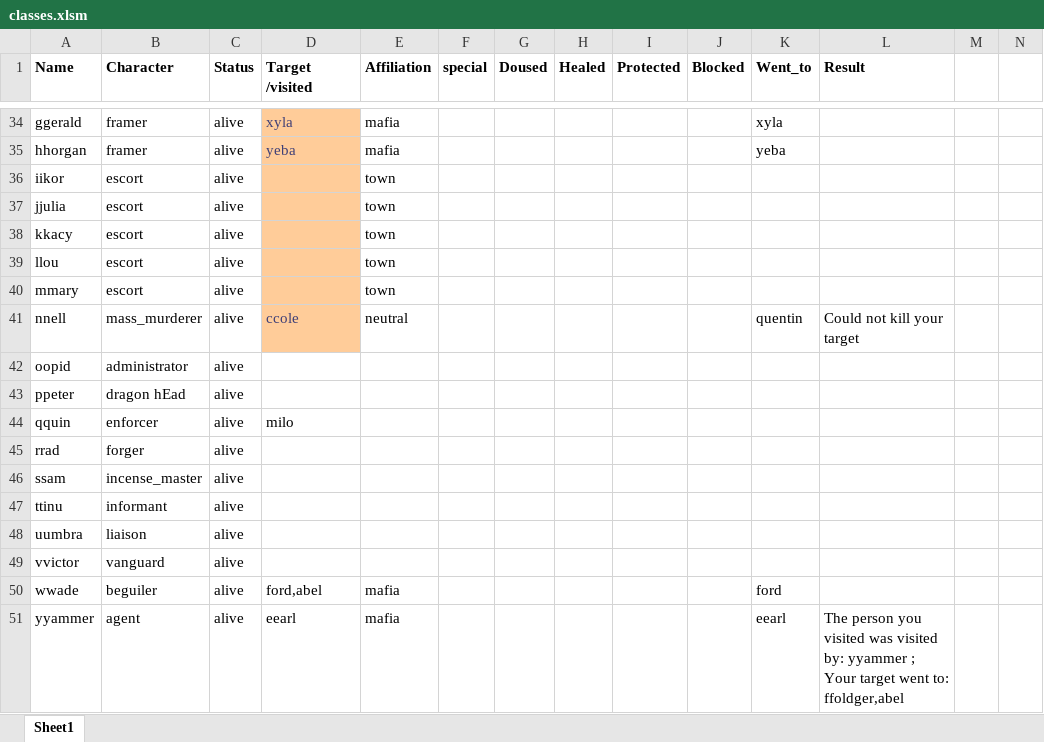
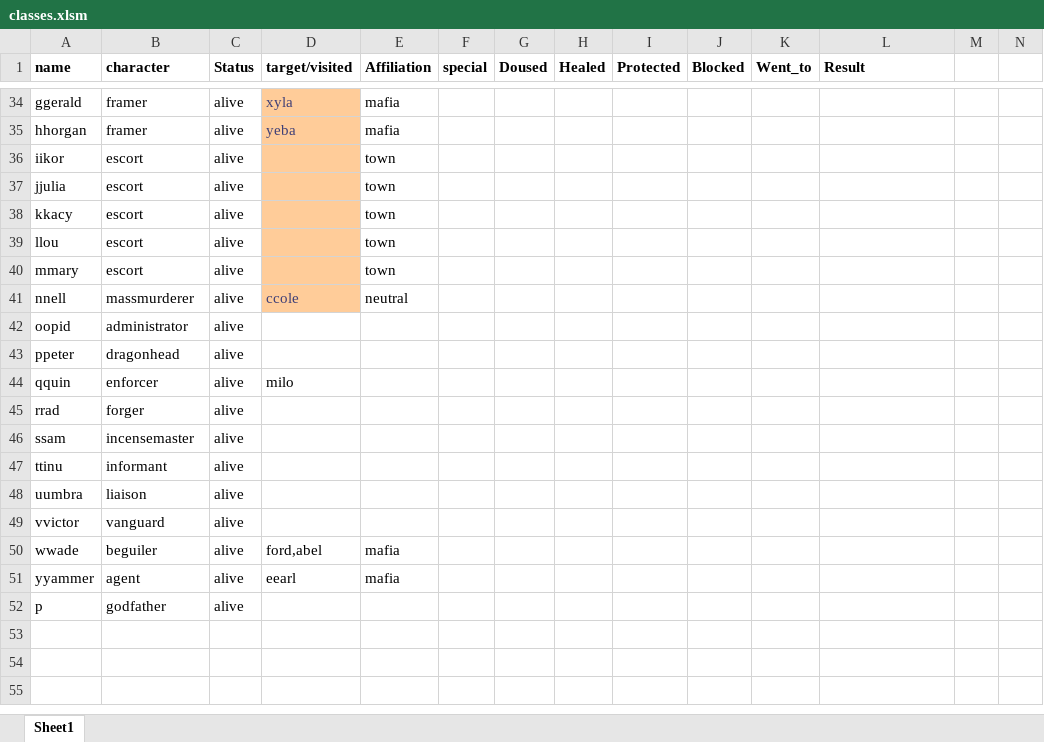
Before and after one commit to Corneliuscob/Excel-Mafia, an Excel workbook: classes.xlsm, sheet Sheet1, drawn as a sheet; only a part is shown, gaps mark what is left out; values as stored, in another font and other column widths than the file's, no borders; charts and pictures and conditional formats not drawn; the diff covers the shown part only; the diff names each change by its address in the sheet, - before the commit and + after, or states it on an @@ line.

Commit message:
alvin is allergic to bikes
all player names, classes, and targets forced to lower case and no spaces
night immunity added to healed column
triads added (ensure all are functioning)

```diff
--- a/classes.xlsm (sheet Sheet1)
+++ b/classes.xlsm (sheet Sheet1)
-A1: Name
+A1: name
-B1: Character
+B1: character
-D1: Target /visited
+D1: target/visited
-K34 (Went_to): xyla
+K34 (Went_to): (empty)
-K35 (Went_to): yeba
+K35 (Went_to): (empty)
-B41 (character): mass_murderer
+B41 (character): massmurderer
-K41 (Went_to): quentin
+K41 (Went_to): (empty)
-L41 (Result): Could not kill your target
+L41 (Result): (empty)
-B43 (character): dragon hEad
+B43 (character): dragonhead
-B46 (character): incense_master
+B46 (character): incensemaster
-K50 (Went_to): ford
+K50 (Went_to): (empty)
-K51 (Went_to): eearl
+K51 (Went_to): (empty)
-L51 (Result): The person you visited was visited by: yyammer ; Your target went to: ffoldger,abel
+L51 (Result): (empty)
+row 52: p | godfather | alive
```
Also changed, not shown: 65 edited cells elsewhere in this sheet.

## Work instructions
Hand back the data above exactly, with no images.

## Output for this task
Before and after one commit to Corneliuscob/Excel-Mafia, an Excel workbook: classes.xlsm, sheet Sheet1, drawn as a sheet; only a part is shown, gaps mark what is left out; values as stored, in another font and other column widths than the file's, no borders; charts and pictures and conditional formats not drawn; the diff covers the shown part only; the diff names each change by its address in the sheet, - before the commit and + after, or states it on an @@ line.

Commit message:
alvin is allergic to bikes
all player names, classes, and targets forced to lower case and no spaces
night immunity added to healed column
triads added (ensure all are functioning)

```diff
--- a/classes.xlsm (sheet Sheet1)
+++ b/classes.xlsm (sheet Sheet1)
-A1: Name
+A1: name
-B1: Character
+B1: character
-D1: Target /visited
+D1: target/visited
-K34 (Went_to): xyla
+K34 (Went_to): (empty)
-K35 (Went_to): yeba
+K35 (Went_to): (empty)
-B41 (character): mass_murderer
+B41 (character): massmurderer
-K41 (Went_to): quentin
+K41 (Went_to): (empty)
-L41 (Result): Could not kill your target
+L41 (Result): (empty)
-B43 (character): dragon hEad
+B43 (character): dragonhead
-B46 (character): incense_master
+B46 (character): incensemaster
-K50 (Went_to): ford
+K50 (Went_to): (empty)
-K51 (Went_to): eearl
+K51 (Went_to): (empty)
-L51 (Result): The person you visited was visited by: yyammer ; Your target went to: ffoldger,abel
+L51 (Result): (empty)
+row 52: p | godfather | alive
```
Also changed, not shown: 65 edited cells elsewhere in this sheet.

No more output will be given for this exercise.